▶ About this exercise
Write out the records in full, exactly as given, but without the images.

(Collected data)
···

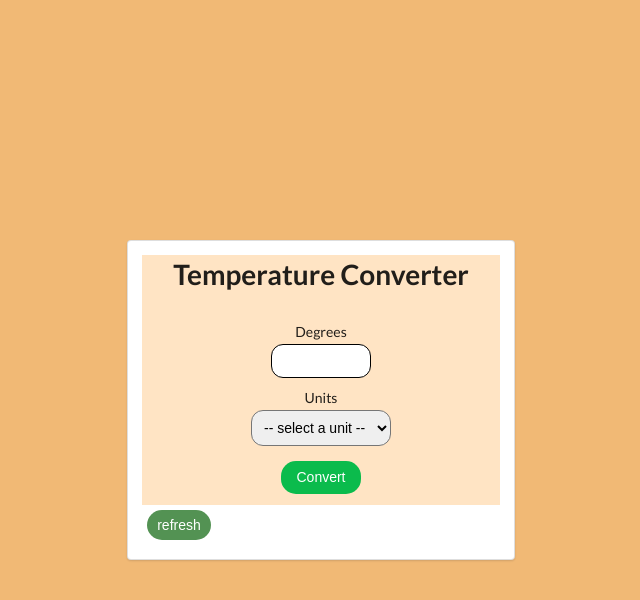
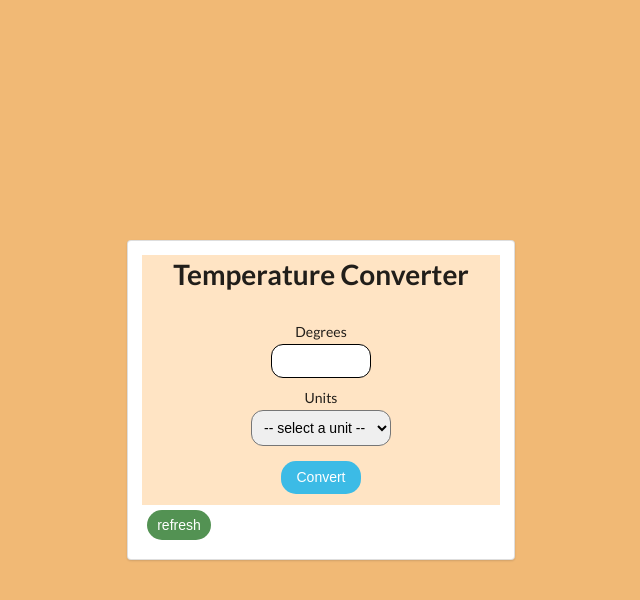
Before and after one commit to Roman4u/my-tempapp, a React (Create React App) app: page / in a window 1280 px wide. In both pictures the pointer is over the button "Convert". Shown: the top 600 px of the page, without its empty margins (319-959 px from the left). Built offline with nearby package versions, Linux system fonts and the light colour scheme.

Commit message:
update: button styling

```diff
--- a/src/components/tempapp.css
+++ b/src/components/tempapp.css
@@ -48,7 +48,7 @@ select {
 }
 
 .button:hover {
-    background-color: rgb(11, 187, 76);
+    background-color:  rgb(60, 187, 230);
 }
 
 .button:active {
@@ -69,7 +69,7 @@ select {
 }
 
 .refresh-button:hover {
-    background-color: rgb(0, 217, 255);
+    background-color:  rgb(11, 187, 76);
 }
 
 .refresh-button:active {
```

···

▶ Exercise response
Before and after one commit to Roman4u/my-tempapp, a React (Create React App) app: page / in a window 1280 px wide. In both pictures the pointer is over the button "Convert". Shown: the top 600 px of the page, without its empty margins (319-959 px from the left). Built offline with nearby package versions, Linux system fonts and the light colour scheme.

Commit message:
update: button styling

```diff
--- a/src/components/tempapp.css
+++ b/src/components/tempapp.css
@@ -48,7 +48,7 @@ select {
 }
 
 .button:hover {
-    background-color: rgb(11, 187, 76);
+    background-color:  rgb(60, 187, 230);
 }
 
 .button:active {
@@ -69,7 +69,7 @@ select {
 }
 
 .refresh-button:hover {
-    background-color: rgb(0, 217, 255);
+    background-color:  rgb(11, 187, 76);
 }
 
 .refresh-button:active {
```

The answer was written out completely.